A line qualifies if it holds the string "grupy". Copy every qualifying line from the records.

(Itemized modification records)
---*---

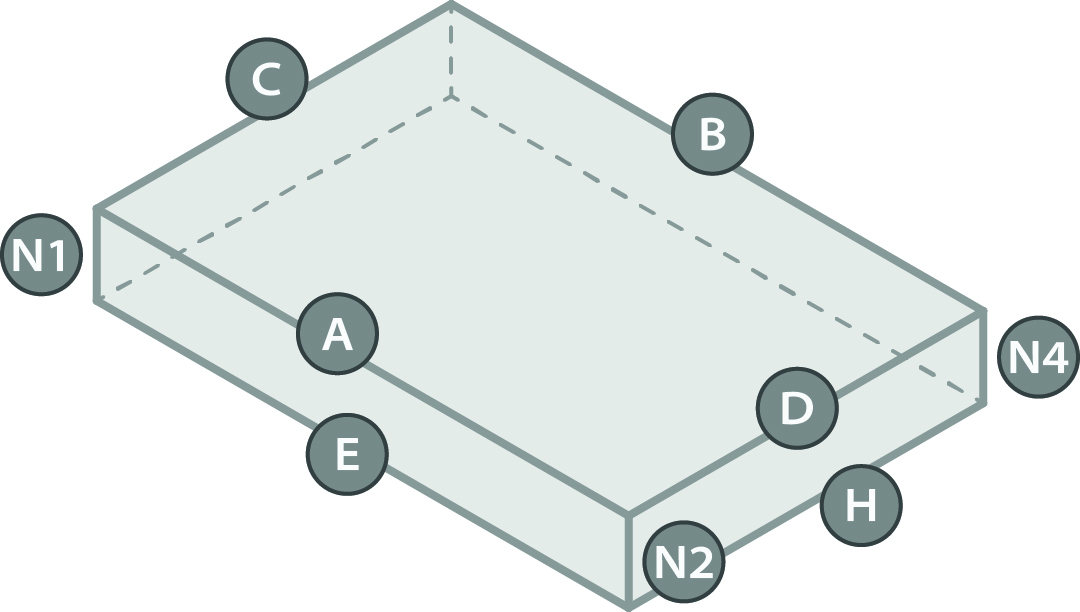
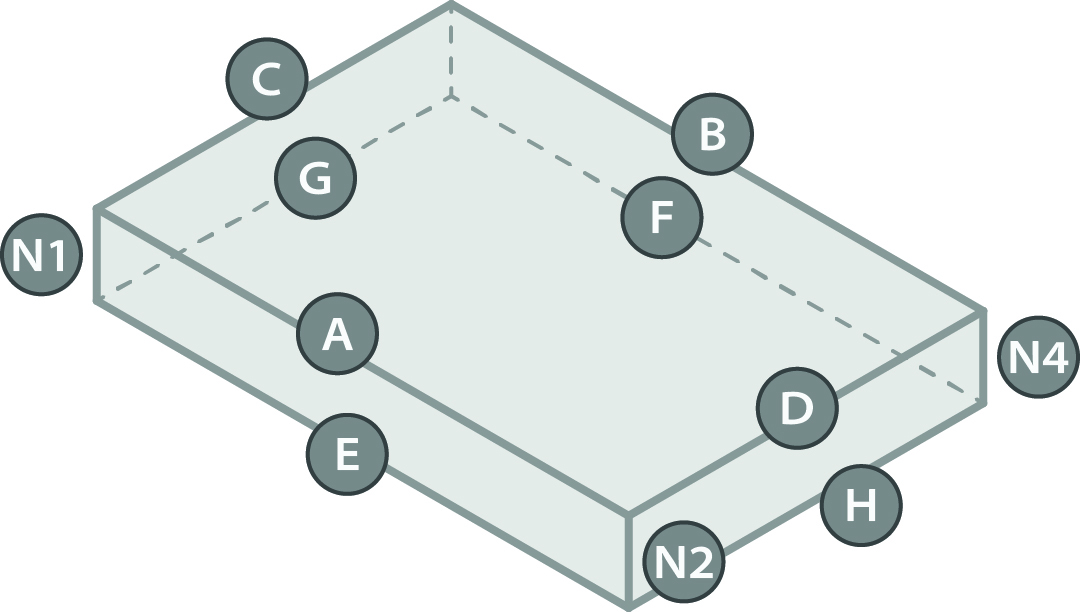
fix(chat_bridge): krawedzie z promieniem (r_value) i katem — koniec 'Rundefined', grupowanie po R w podsumowaniu; podmiana obrazu krawedzi (G/F)
- normalize_edges: r_value (round, domyslnie 5) + angle_value (chamfer, domyslnie 45); LLM podaje 'r'/'kat'
- build_products: edges z letter/type/r_value/angle_value (kontrakt UI advanced) -> koniec Rundefined w CRM
- _opis_edges: grupowanie po (typ, promien) -> 'R3 (C, A, D); R5 (E)'
- prompt: instrukcja promienia/kata per krawedz
- obraz oznaczenie_krawedzi.jpg zaktualizowany (dodane G, F)

Changed region(s): [[0.55, 0.2794, 0.6722, 0.4346], [0.2444, 0.2173, 0.3361, 0.3725]]

diff --git a/integrations/chat_bridge/bots/crm_calc.py b/integrations/chat_bridge/bots/crm_calc.py
@@ -163,10 +163,21 @@ def _norm_edge_type(v):
     return None
 
 
+_R_DEFAULT = 5     # domyslny promien zaokraglenia (mm) — jak w UI kalkulatora
+_KAT_DEFAULT = 45  # domyslny kat fazowania (stopnie)
+
+
+def _num_int(v, default=None):
+    """Liczba calkowita z 'R3'/'3 mm'/3 albo default; None gdy brak i default=None."""
+    m = re.search(r"\d+", str(v if v is not None else ""))
+    return int(m.group(0)) if m else default
+
+
 def normalize_edges(raw):
-    """Lista {litera,typ} z LLM -> znormalizowana lista {litera,typ}: waliduje litery/typy i
-    rozwija 'wszystkie/kazda' -> A,B,C,D. Odrzuca nieznane. Zwraca [] gdy nic sensownego
-    (nigdy nie rzuca — dane z LLM sa niepewne)."""
+    """Lista {litera,typ,[r,kat]} z LLM -> znormalizowana lista {litera,typ,r_value,angle_value}:
+    waliduje litery/typy, rozwija 'wszystkie/kazda' -> A,B,C,D, dolacza promien (round) lub kat
+    (chamfer). Odrzuca nieznane. Dedup po (litera,typ,r_value,angle_value). Zwraca [] gdy nic
+    sensownego (nigdy nie rzuca — dane z LLM sa niepewne)."""
     out, seen = [], set()
     for e in (raw or []):
         if not isinstance(e, dict):
@@ -175,11 +186,20 @@ def normalize_edges(raw):
         typ = _norm_edge_type(e.get("typ") or e.get("type"))
         if not typ:
             continue
+        r_raw = e.get("r") if e.get("r") is not None else e.get("r_value")
+        kat_raw = e.get("kat") if e.get("kat") is not None else e.get("angle_value")
+        if typ == "round":
+            r_value, angle_value = _num_int(r_raw, _R_DEFAULT), None
+        elif typ == "chamfer":
+            r_value, angle_value = None, _num_int(kat_raw, _KAT_DEFAULT)
+        else:  # sharp — bez obrobki
+            r_value, angle_value = None, None
         litery = _ALL_TOP if lit in _WSZYSTKIE else [lit]
         for L in litery:
-            if L in EDGE_LETTERS and (L, typ) not in seen:
-                seen.add((L, typ))
-                out.append({"litera": L, "typ": typ})
+            klucz = (L, typ, r_value, angle_value)
+            if L in EDGE_LETTERS and klucz not in seen:
+                seen.add(klucz)
+                out.append({"litera": L, "typ": typ, "r_value": r_value, "angle_value": angle_value})
     return out
 
 
@@ -225,7 +245,9 @@ def build_products(pozycje, options):
         # Krawedzie (tryb advanced): litera->letter, typ->type. Pozycja bez krawedzi -> brak edges.
         edges = normalize_edges(poz.get("edges"))
         if edges:
-            prod["edges"] = [{"letter": e["litera"], "type": e["typ"]} for e in edges]
+            prod["edges"] = [{"letter": e["litera"], "type": e["typ"],
+                              "r_value": e["r_value"], "angle_value": e["angle_value"]}
+                             for e in edges]
             prod["edges_mode"] = "advanced"
         products.append(prod)
     return products, braki

diff --git a/integrations/chat_bridge/bots/quotebot.py b/integrations/chat_bridge/bots/quotebot.py
@@ -64,8 +64,11 @@ _FORMAT = (
     "NIE proś klienta o e-mail ani telefon w trakcie zbierania parametrów produktu — o kontakt "
     "system zapyta sam już PO przygotowaniu wyceny.\n"
     "KRAWĘDZIE ('edges'): lista obróbek krawędzi tej pozycji, każdy element "
-    '{"litera": "A", "typ": "round"}. Typy: "sharp" (ostra, bez obróbki), "chamfer" (fazowanie), '
-    '"round" (zaokrąglenie, np. gdy klient mówi „R4”). Litery blatu/parapetu: A=góra przód (długość), '
+    '{"litera": "A", "typ": "round", "r": 3}. Typy: "sharp" (ostra, bez obróbki), "chamfer" '
+    '(fazowanie — podaj kąt w polu "kat", np. 45), "round" (zaokrąglenie — podaj promień w mm w polu '
+    '"r", np. gdy klient mówi „R3” użyj "r": 3; domyślnie 5). Klient może podać różne promienie dla '
+    "różnych krawędzi (np. „C, A, D R3, E R5”) — każdą krawędź zapisz osobnym elementem z jej promieniem. "
+    'Litery blatu/parapetu: A=góra przód (długość), '
     "B=góra tył (długość), C=góra lewa (szerokość), D=góra prawa (szerokość); dół: E/F/G/H; narożniki: "
     "N1–N4; kształt okrągły: KG (górny obwód)/KD (dolny obwód). Gdy klient chce „wszystkie/każdą "
     'krawędź” danego typu — użyj litery "WSZYSTKIE" (system rozwinie na A,B,C,D). Obsługujesz mieszane '
@@ -641,13 +644,22 @@ _TYP_EDGE_PL = {"sharp": "ostre", "chamfer": "fazowane", "round": "zaokrąglone"
 
 
 def _opis_edges(edges):
-    """Czytelny opis krawedzi do podsumowania: 'A, B, C, D — zaokrąglone' (grupowane wg typu)."""
-    grupy = {}
+    """Czytelny opis krawedzi do podsumowania, grupowany po (typ, promien/kat):
+    'R3 (C, A, D); R5 (E)' dla zaokrąglen, 'Fazowanie 45° (E)' dla faz, 'Ostre (A)' dla sharp."""
+    grupy = {}   # klucz -> [etykieta, [litery]]
     for e in edges or []:
-        if isinstance(e, dict) and e.get("litera") and e.get("typ"):
-            grupy.setdefault(e["typ"], []).append(e["litera"])
-    return "; ".join("%s — %s" % (", ".join(lit), _TYP_EDGE_PL.get(typ, typ))
-                     for typ, lit in grupy.items())
+        if not (isinstance(e, dict) and e.get("litera") and e.get("typ")):
+            continue
+        typ = e["typ"]
+        r_value, angle = e.get("r_value"), e.get("angle_value")
+        if typ == "round":
+            etyk = "R%s" % r_value if r_value is not None else "Zaokrąglone"
+        elif typ == "chamfer":
+            etyk = "Fazowanie %s°" % angle if angle is not None else "Fazowanie"
+        else:
+            etyk = _TYP_EDGE_PL.get(typ, typ).capitalize()
+        grupy.setdefault((typ, r_value, angle), [etyk, []])[1].append(e["litera"])
+    return "; ".join("%s (%s)" % (etyk, ", ".join(lit)) for etyk, lit in grupy.values())
 
 
 def _fmt_cm(v):

diff --git a/integrations/chat_bridge/tests/test_quotebot_refinements.py b/integrations/chat_bridge/tests/test_quotebot_refinements.py
@@ -137,28 +137,40 @@ def test_normalize_edges_rozwija_wszystkie():
 
 def test_normalize_edges_waliduje_i_odrzuca():
     out = qb.crm_calc.normalize_edges([
-        {"litera": "A", "typ": "zaokrąglenie"},   # alias PL -> round
+        {"litera": "A", "typ": "zaokrąglenie"},   # alias PL -> round, promien domyslny 5
         {"litera": "X", "typ": "round"},           # zla litera -> odrzucona
         {"litera": "B", "typ": "cokolwiek"},       # zly typ -> odrzucony
     ])
-    assert out == [{"litera": "A", "typ": "round"}]
+    assert out == [{"litera": "A", "typ": "round", "r_value": 5, "angle_value": None}]
+
+
+def test_normalize_edges_promienie_i_kat():
+    out = qb.crm_calc.normalize_edges([
+        {"litera": "C", "typ": "round", "r": 3}, {"litera": "E", "typ": "round", "r": "R5"},
+        {"litera": "F", "typ": "chamfer", "kat": 45}])
+    assert {"litera": "C", "typ": "round", "r_value": 3, "angle_value": None} in out
+    assert {"litera": "E", "typ": "round", "r_value": 5, "angle_value": None} in out
+    assert {"litera": "F", "typ": "chamfer", "r_value": None, "angle_value": 45} in out
 
 
 def test_build_products_dodaje_edges_advanced():
-    poz = _poz(edges=[{"litera": "A", "typ": "round"}, {"litera": "B", "typ": "chamfer"}])
+    poz = _poz(edges=[{"litera": "A", "typ": "round", "r": 3},
+                      {"litera": "B", "typ": "chamfer", "kat": 45}])
     products, braki = qb.crm_calc.build_products([poz], {"finishing_options": []})
     assert braki == []
     p = products[0]
     assert p["edges_mode"] == "advanced"
-    assert {"letter": "A", "type": "round"} in p["edges"]
-    assert {"letter": "B", "type": "chamfer"} in p["edges"]
+    assert {"letter": "A", "type": "round", "r_value": 3, "angle_value": None} in p["edges"]
+    assert {"letter": "B", "type": "chamfer", "r_value": None, "angle_value": 45} in p["edges"]
 
 
-def test_podsumowanie_renderuje_krawedzie():
-    dane = {"pozycje": [_poz(edges=[{"litera": "A", "typ": "round"},
-                                    {"litera": "B", "typ": "round"}])], "wspolne": {}}
+def test_podsumowanie_grupuje_krawedzie_po_promieniu():
+    edges = qb.crm_calc.normalize_edges([
+        {"litera": "C", "typ": "round", "r": 3}, {"litera": "A", "typ": "round", "r": 3},
+        {"litera": "D", "typ": "round", "r": 3}, {"litera": "E", "typ": "round", "r": 5}])
+    dane = {"pozycje": [_poz(edges=edges)], "wspolne": {}}
     msg = qb._podsumowanie_msg(dane)
-    assert "Krawędzie: A, B — zaokrąglone" in msg
+    assert "Krawędzie: R3 (C, A, D); R5 (E)" in msg
 
 
 def test_merge_zapamietuje_edges():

---*---

* Output for this task:
-    grupy = {}
+    grupy = {}   # klucz -> [etykieta, [litery]]
-            grupy.setdefault(e["typ"], []).append(e["litera"])
-                     for typ, lit in grupy.items())
+        grupy.setdefault((typ, r_value, angle), [etyk, []])[1].append(e["litera"])
+    return "; ".join("%s (%s)" % (etyk, ", ".join(lit)) for etyk, lit in grupy.values())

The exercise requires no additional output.